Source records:

______________________________

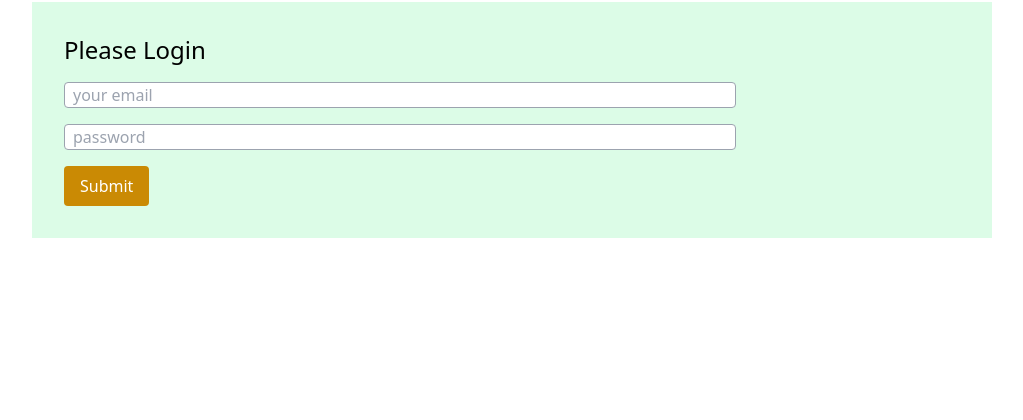
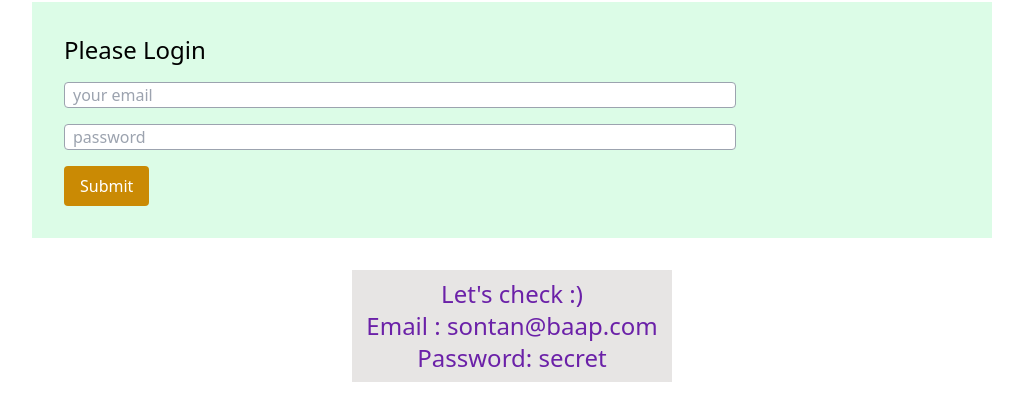
Before and after one commit to Md-Saiful-islam99/Simple-Bank-Calculation, a plain HTML site: page index.html in a window 1280 px wide. Shown: the part 142-562 px from the top of the page, without its empty margins (128-1151 px from the left). Drawn offline with nearby package versions, Linux system fonts and the light colour scheme.

Commit message:
last modified

```diff
--- a/index.html
+++ b/index.html
@@ -26,7 +26,13 @@
                 <button id="login-submit" class="bg-yellow-600 px-4 rounded py-2 text-white font-medium">Submit</button>
             </div>
         </section>
+        <section class="text-2xl text-center mt-16 bg-stone-200  w-1/4 mx-auto mt-8  text-purple-800 ">
+            <div class="bg-stone-200 rounded">
+                <h1 class="p-2" ><span class="">Let's check :)</span> <br> Email : sontan@baap.com <br> Password: secret </h1>
+            </div>
+        </section>
     </main>
+
     <script src="js/login.js"></script>
 </body>
 
```
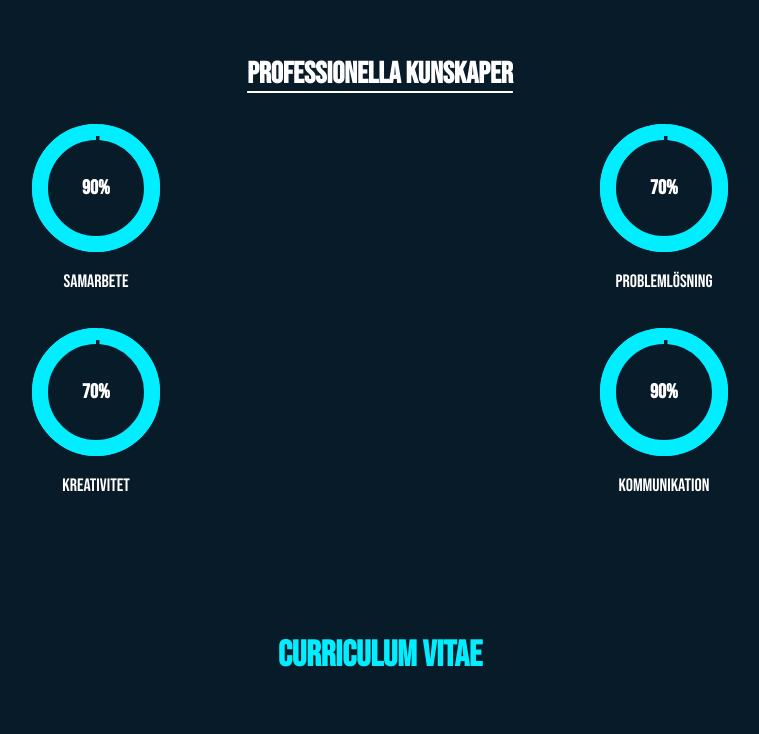
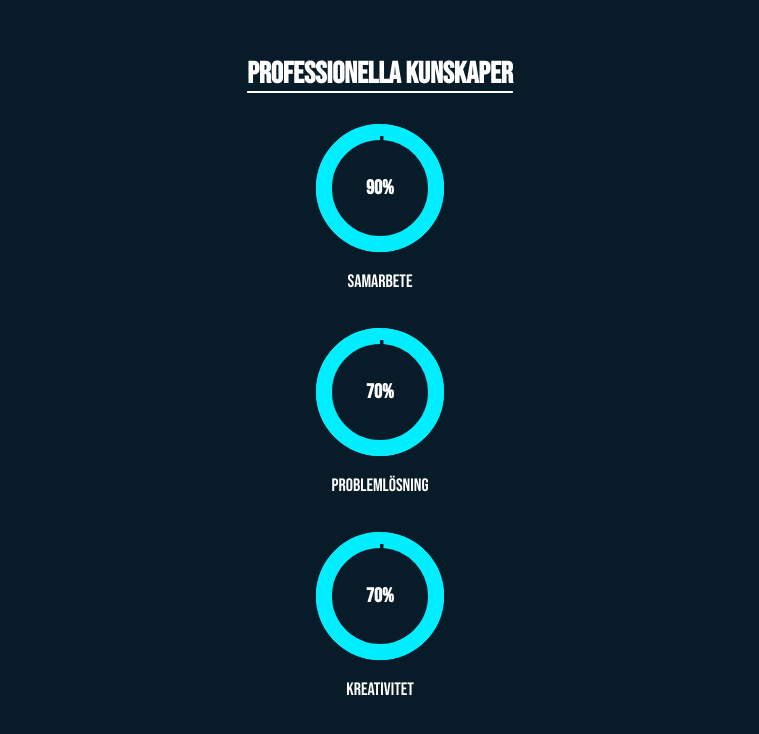
Before and after one commit to HannesAlexandersson/Portfolio-new, a Next.js app: page /cv in a window 1280 px wide. Shown: the part 800-1534 px from the top of the page, without its empty margins (260-1019 px from the left). Built offline with nearby package versions, Linux system fonts and the light colour scheme.

Commit message:
Update page.tsx

```diff
--- a/app/cv/page.tsx
+++ b/app/cv/page.tsx
@@ -59,7 +59,7 @@ export default function Cv(){
                         <h2 className="text-center text-3xl font-bold mb-8 underline underline-offset-8 decoration-2">Professionella kunskaper</h2>
                         <div className="flex flex-wrap justify-around">
                         {professionalSkills.map((skill, index) => (
-                            <div key={index} className="w-1/2 mb-8 text-center">
+                            <div key={index} className="w-1/2 mb-8 text-center mx-4">
                             <div className="relative inline-block">
                                 <FaRegCircle className="w-32 h-32 text-[#0ef]" />
                                 <svg className="w-32 h-32 absolute top-0 left-0" viewBox="0 0 32 32">
```
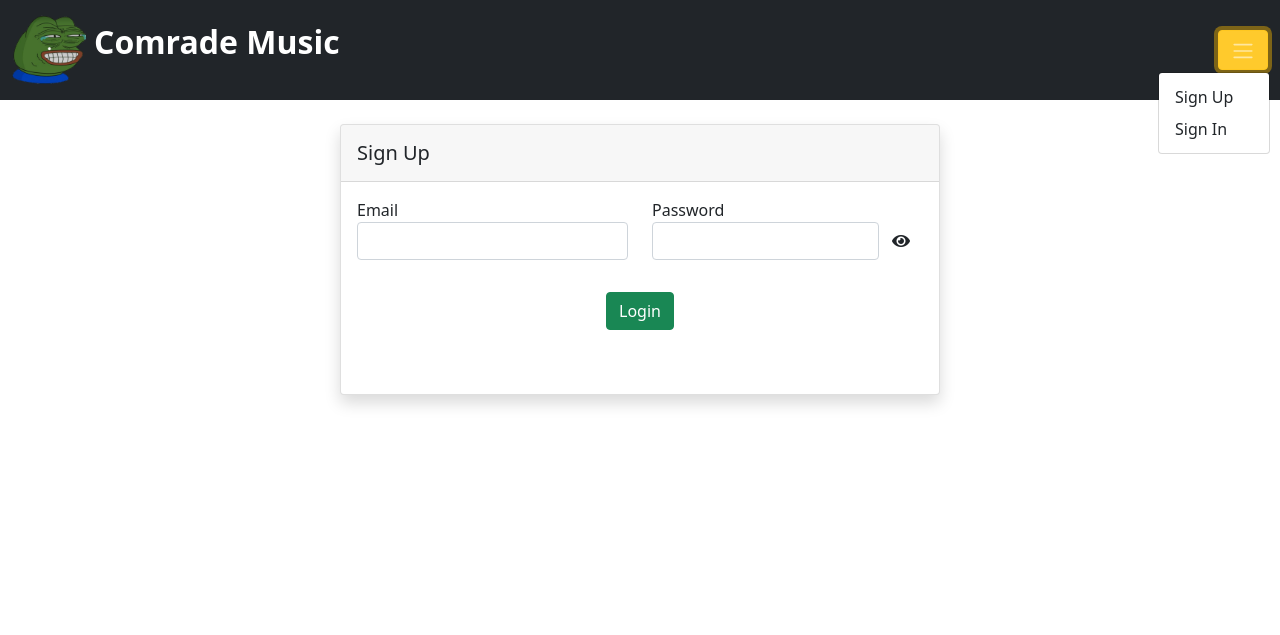
After one commit to earlycodetech/comrademusic, a PHP site: page /signin in a window 1280 px wide, after a click that opens the changed part. The commit adds this page. Shown: the top 635 px of the page. Run offline with PHP 8.4, Linux system fonts and the light colour scheme.

Commit message:
Added register Config

```diff
--- a/assets/includes/nav.php
+++ b/assets/includes/nav.php
@@ -1,5 +1,5 @@
 <nav class="navbar bg-dark navbar-dark">
-    <div class="container">
+    <div class="container-fluid">
         <a class="navbar-brand d-flex gap-2 align-items-center" href="index">
             <img src="assets/img/logo.png" alt="Bootstrap" height="74">
             <p class="fw-bold fs-2">Comrade Music</p>
@@ -12,9 +12,16 @@
 
             <ul class="dropdown-menu">
                 <li><a class="dropdown-item" href="signup">Sign Up</a></li>
-                <li><a class="dropdown-item" href="#">Sign In</a></li>
+                <li><a class="dropdown-item" href="signin">Sign In</a></li>
 
             </ul>
         </div>
     </div>
 </nav>
+
+<style>
+    .dropdown-menu{
+        left: -60px !important;
+        min-width: 7rem !important;
+    }
+</style>
--- /dev/null
+++ b/signin.php
@@ -0,0 +1,57 @@
+<?php
+    require "assets/includes/sessions.php";
+?>
+<!DOCTYPE html>
+<html lang="en">
+<head>
+    <meta charset="UTF-8">
+    <meta http-equiv="X-UA-Compatible" content="IE=edge">
+    <meta name="viewport" content="width=device-width, initial-scale=1.0">
+    <title>Comrade Music</title>
+    <link rel="stylesheet" href="assets/css/bootstrap5.min.css">
+    <link rel="stylesheet" href="assets/lib/fontawsome/css/all.css">
+
+    <link rel="shortcut icon" href="assets/img/logo.png">
+    <link rel="stylesheet" href="assets/css/animate.css">
+</head>
+<body>
+    <section>
+        <?php include_once "assets/includes/nav.php"; ?>
+    </section>
+
+    <section>
+        <div class="container my-4">
+            <div class="card mx-auto shadow" style="max-width: 600px;">
+                <?php echo successMsg(); echo errorMsg(); ?>
+                <h5 class="card-header py-3">Sign Up</h5>
+                <form action="assets/config/register_config.php" method="post" class="card-body row">
+                    <div class="col-md-6 mb-3">
+                        <label>Email</label>
+                        <input type="email" name="email" class="form-control" required>
+                    </div>
+
+                    <div class="col-md-6 mb-3">
+                        <label>Password</label>
+                        <div class="d-flex">
+                            <!-- <input type="password" name="pass" id="input1" pattern="[a-zA-Z0-9]{8}" title="uppercase, lowercase and number" class="form-control" required> -->
+                            <input type="password" name="pass" id="input1" class="form-control" required>
+
+                            <button type="button" id="btn1" class="btn fa fa-eye" onclick="showPass('btn1','input1')"></button>
+                            <small id="notice"></small>
+                        </div>
+                    </div>
+
+
+
+                    <div class="col-12 mb-5 mt-3 text-center">
+                        <button type="submit" name="login" class="btn btn-success">Login</button>
+                    </div>
+                </form>
+            </div>
+        </div>
+    </section>
+
+
+    <?php include_once "assets/includes/footer.php";  ?>
+</body>
+</html>
```
Also changed, not shown: assets/config/db_con.php (added, +12 -0 lines), assets/config/register_config.php (+27 -4 lines).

______________________________

ACTION ITEM: Your answer should be each line from the entries that includes the string "margins".

YOUR RESPONSE:
Before and after one commit to Md-Saiful-islam99/Simple-Bank-Calculation, a plain HTML site: page index.html in a window 1280 px wide. Shown: the part 142-562 px from the top of the page, without its empty margins (128-1151 px from the left). Drawn offline with nearby package versions, Linux system fonts and the light colour scheme.
Before and after one commit to HannesAlexandersson/Portfolio-new, a Next.js app: page /cv in a window 1280 px wide. Shown: the part 800-1534 px from the top of the page, without its empty margins (260-1019 px from the left). Built offline with nearby package versions, Linux system fonts and the light colour scheme.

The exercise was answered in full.